▶

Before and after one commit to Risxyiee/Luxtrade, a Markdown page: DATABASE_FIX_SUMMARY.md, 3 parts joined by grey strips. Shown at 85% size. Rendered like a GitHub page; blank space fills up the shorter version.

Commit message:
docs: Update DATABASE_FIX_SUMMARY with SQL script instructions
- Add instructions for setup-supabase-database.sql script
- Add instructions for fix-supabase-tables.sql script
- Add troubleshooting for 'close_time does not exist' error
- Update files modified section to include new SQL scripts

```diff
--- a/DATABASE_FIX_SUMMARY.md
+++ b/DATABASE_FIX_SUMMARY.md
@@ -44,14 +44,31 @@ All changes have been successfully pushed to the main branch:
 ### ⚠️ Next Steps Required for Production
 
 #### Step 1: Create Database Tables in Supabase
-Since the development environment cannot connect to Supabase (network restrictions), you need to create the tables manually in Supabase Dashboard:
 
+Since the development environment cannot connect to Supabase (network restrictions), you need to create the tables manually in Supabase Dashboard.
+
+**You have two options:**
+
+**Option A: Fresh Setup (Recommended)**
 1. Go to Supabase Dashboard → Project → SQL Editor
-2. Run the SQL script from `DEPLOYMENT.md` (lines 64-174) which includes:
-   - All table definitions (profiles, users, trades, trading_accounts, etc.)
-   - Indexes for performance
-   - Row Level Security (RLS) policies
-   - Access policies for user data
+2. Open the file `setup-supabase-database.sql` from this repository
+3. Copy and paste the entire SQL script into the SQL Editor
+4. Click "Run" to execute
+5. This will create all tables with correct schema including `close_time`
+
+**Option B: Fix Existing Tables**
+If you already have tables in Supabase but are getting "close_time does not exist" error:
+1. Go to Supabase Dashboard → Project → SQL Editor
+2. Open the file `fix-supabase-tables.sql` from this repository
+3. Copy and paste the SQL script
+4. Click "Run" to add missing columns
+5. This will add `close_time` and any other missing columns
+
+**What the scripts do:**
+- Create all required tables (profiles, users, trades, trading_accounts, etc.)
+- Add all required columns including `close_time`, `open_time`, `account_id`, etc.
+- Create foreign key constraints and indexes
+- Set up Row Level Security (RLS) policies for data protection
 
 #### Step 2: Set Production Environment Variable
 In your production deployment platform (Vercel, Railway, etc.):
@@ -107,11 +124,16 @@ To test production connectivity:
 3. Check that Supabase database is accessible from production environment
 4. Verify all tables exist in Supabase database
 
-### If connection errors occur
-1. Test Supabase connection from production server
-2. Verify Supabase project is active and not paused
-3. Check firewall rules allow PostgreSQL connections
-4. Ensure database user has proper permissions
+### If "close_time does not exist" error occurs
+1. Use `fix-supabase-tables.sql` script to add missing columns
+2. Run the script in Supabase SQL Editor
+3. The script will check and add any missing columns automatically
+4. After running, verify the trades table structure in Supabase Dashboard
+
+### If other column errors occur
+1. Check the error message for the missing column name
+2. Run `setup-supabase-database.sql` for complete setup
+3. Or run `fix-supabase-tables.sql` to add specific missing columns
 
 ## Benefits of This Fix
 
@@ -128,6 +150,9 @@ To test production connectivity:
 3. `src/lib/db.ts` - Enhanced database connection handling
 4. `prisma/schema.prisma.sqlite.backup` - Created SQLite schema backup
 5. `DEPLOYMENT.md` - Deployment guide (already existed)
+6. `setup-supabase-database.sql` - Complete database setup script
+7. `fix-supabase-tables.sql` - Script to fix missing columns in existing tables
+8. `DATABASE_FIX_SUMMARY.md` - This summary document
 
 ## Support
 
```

◀

■ **Exercise directions**: With nothing added or dropped, reproduce all the data exactly.

■ **Answer space**:
Before and after one commit to Risxyiee/Luxtrade, a Markdown page: DATABASE_FIX_SUMMARY.md, 3 parts joined by grey strips. Shown at 85% size. Rendered like a GitHub page; blank space fills up the shorter version.

Commit message:
docs: Update DATABASE_FIX_SUMMARY with SQL script instructions
- Add instructions for setup-supabase-database.sql script
- Add instructions for fix-supabase-tables.sql script
- Add troubleshooting for 'close_time does not exist' error
- Update files modified section to include new SQL scripts

```diff
--- a/DATABASE_FIX_SUMMARY.md
+++ b/DATABASE_FIX_SUMMARY.md
@@ -44,14 +44,31 @@ All changes have been successfully pushed to the main branch:
 ### ⚠️ Next Steps Required for Production
 
 #### Step 1: Create Database Tables in Supabase
-Since the development environment cannot connect to Supabase (network restrictions), you need to create the tables manually in Supabase Dashboard:
 
+Since the development environment cannot connect to Supabase (network restrictions), you need to create the tables manually in Supabase Dashboard.
+
+**You have two options:**
+
+**Option A: Fresh Setup (Recommended)**
 1. Go to Supabase Dashboard → Project → SQL Editor
-2. Run the SQL script from `DEPLOYMENT.md` (lines 64-174) which includes:
-   - All table definitions (profiles, users, trades, trading_accounts, etc.)
-   - Indexes for performance
-   - Row Level Security (RLS) policies
-   - Access policies for user data
+2. Open the file `setup-supabase-database.sql` from this repository
+3. Copy and paste the entire SQL script into the SQL Editor
+4. Click "Run" to execute
+5. This will create all tables with correct schema including `close_time`
+
+**Option B: Fix Existing Tables**
+If you already have tables in Supabase but are getting "close_time does not exist" error:
+1. Go to Supabase Dashboard → Project → SQL Editor
+2. Open the file `fix-supabase-tables.sql` from this repository
+3. Copy and paste the SQL script
+4. Click "Run" to add missing columns
+5. This will add `close_time` and any other missing columns
+
+**What the scripts do:**
+- Create all required tables (profiles, users, trades, trading_accounts, etc.)
+- Add all required columns including `close_time`, `open_time`, `account_id`, etc.
+- Create foreign key constraints and indexes
+- Set up Row Level Security (RLS) policies for data protection
 
 #### Step 2: Set Production Environment Variable
 In your production deployment platform (Vercel, Railway, etc.):
@@ -107,11 +124,16 @@ To test production connectivity:
 3. Check that Supabase database is accessible from production environment
 4. Verify all tables exist in Supabase database
 
-### If connection errors occur
-1. Test Supabase connection from production server
-2. Verify Supabase project is active and not paused
-3. Check firewall rules allow PostgreSQL connections
-4. Ensure database user has proper permissions
+### If "close_time does not exist" error occurs
+1. Use `fix-supabase-tables.sql` script to add missing columns
+2. Run the script in Supabase SQL Editor
+3. The script will check and add any missing columns automatically
+4. After running, verify the trades table structure in Supabase Dashboard
+
+### If other column errors occur
+1. Check the error message for the missing column name
+2. Run `setup-supabase-database.sql` for complete setup
+3. Or run `fix-supabase-tables.sql` to add specific missing columns
 
 ## Benefits of This Fix
 
@@ -128,6 +150,9 @@ To test production connectivity:
 3. `src/lib/db.ts` - Enhanced database connection handling
 4. `prisma/schema.prisma.sqlite.backup` - Created SQLite schema backup
 5. `DEPLOYMENT.md` - Deployment guide (already existed)
+6. `setup-supabase-database.sql` - Complete database setup script
+7. `fix-supabase-tables.sql` - Script to fix missing columns in existing tables
+8. `DATABASE_FIX_SUMMARY.md` - This summary document
 
 ## Support
 
```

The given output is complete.